Advertising
  • News
  • Airlines
  • Fleet & orders
  • Hawaiian accelerates 767 retirements with Beijing exit

Hawaiian accelerates 767 retirements with Beijing exit

Hawaiian Airlines has moved forward the retirement of its Boeing 767 fleet by about a quarter, following its decision to exit the Beijing market in October.

The Honolulu-based carrier will remove its last 767-300ER early in the first quarter of 2019, chief executive Peter Ingram says on the sidelines of the Airlines for America (A4A) Summit in Washington DC today.

This is about three months earlier than planned, a move that is possible with the aircraft freed up with the end of Beijing service and the continued delivery of new Airbus A321neos, he adds.

Hawaiian operates six 767-300ERs today, down from eight at the end of June, Flight Fleets Analyzer shows. The aircraft are being replaced by Airbus A330-200s already in its fleet and the new A321neos.

The airline will end its three-times weekly service to Beijing from Honolulu on 12 October.

Hawaiian will continue to grow, even with its decision to exit Beijing. It continues to see China as a major market for visitors to Hawaii in the future but the economics for nonstop service are not there yet, says Ingram.

"The China-Hawaii market has not developed as quickly as we thought," he says, adding that it has actually shrunk since Hawaiian added Beijing flights in 2014.

Hawaiian will look elsewhere for its next destination. Ingram confirms that the airline plans to add a new market in the first half of 2019, but declines to provide further details.

The carrier will have an A330 available to for the new market by early next year, he says.

Hawaiian continues to take delivery of A321neos, even as it retires the 767s. It anticipates having 11 by the end of 2018, and taking another six in 2019, says Ingram.
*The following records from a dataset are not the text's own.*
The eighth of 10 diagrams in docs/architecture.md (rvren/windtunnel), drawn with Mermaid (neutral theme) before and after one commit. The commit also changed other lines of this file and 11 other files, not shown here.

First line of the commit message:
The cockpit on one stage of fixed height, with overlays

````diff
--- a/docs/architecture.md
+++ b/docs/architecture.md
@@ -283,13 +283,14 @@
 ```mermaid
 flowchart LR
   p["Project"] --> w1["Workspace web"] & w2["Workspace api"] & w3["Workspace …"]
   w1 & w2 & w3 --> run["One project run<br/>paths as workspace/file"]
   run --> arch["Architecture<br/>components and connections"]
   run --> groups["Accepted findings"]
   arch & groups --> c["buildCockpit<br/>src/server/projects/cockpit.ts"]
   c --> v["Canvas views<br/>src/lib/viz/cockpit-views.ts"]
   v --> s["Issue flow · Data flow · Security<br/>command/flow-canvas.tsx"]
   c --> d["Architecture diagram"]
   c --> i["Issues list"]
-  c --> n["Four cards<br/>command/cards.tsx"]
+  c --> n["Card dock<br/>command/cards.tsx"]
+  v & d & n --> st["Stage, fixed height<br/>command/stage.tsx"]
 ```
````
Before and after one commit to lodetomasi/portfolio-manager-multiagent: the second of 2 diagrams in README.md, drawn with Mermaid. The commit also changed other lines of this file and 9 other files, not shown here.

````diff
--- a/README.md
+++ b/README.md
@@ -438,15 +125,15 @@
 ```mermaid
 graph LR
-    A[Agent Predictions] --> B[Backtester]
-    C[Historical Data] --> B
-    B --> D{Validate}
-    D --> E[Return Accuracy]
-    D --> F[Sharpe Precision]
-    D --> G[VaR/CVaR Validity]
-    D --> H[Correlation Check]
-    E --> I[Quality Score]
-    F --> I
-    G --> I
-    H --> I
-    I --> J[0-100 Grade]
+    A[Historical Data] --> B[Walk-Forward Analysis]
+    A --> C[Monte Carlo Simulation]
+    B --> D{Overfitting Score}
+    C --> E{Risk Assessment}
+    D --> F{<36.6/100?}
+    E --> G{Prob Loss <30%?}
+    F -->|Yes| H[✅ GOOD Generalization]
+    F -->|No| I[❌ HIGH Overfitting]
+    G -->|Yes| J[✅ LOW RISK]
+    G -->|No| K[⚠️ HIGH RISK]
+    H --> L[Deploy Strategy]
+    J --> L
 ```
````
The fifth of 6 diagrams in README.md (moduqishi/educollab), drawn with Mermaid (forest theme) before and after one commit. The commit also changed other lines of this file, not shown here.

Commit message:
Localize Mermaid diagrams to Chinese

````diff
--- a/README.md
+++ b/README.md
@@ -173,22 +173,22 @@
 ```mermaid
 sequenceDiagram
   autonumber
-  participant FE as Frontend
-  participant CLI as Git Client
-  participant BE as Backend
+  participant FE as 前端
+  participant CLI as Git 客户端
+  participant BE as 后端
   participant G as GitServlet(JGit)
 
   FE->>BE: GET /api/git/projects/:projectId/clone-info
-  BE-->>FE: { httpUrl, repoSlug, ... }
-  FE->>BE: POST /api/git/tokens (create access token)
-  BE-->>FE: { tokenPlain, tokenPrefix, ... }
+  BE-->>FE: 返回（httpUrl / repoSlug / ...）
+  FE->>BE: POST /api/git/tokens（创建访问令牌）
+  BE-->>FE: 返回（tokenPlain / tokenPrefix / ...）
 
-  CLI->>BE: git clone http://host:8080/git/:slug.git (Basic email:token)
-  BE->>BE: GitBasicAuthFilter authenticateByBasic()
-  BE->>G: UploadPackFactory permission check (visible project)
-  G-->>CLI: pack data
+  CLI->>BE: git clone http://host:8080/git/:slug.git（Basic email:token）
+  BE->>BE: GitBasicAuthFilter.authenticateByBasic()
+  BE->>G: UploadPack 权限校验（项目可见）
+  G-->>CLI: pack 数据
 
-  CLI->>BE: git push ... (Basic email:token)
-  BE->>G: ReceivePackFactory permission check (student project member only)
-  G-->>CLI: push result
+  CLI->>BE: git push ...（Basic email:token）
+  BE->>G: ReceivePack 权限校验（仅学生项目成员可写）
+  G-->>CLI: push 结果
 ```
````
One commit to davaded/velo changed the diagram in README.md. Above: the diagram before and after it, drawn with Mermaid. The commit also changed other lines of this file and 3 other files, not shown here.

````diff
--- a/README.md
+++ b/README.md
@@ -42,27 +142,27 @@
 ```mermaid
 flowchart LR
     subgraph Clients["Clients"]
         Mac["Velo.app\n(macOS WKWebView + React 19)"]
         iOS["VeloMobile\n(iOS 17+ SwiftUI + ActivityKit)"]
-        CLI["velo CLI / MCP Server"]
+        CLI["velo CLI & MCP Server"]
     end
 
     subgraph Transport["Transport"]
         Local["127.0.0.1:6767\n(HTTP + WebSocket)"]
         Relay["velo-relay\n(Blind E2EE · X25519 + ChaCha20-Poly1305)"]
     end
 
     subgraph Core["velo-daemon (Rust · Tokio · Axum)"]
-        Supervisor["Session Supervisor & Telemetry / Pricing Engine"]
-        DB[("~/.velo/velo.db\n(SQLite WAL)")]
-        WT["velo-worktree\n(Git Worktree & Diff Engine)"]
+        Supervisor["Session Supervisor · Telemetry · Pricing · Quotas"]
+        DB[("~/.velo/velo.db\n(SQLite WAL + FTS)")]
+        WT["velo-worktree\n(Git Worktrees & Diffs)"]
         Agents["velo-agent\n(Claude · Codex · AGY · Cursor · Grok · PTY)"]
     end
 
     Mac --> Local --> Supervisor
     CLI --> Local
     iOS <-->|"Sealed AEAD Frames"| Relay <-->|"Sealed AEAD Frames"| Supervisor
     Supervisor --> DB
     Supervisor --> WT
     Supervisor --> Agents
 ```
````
The airline is using the narrowbodies on routes to the US West Coast, including ones previously operated with 767s.

Related Content
Advertising
Advertising
What's Happening Around "Hawaiian Airlines"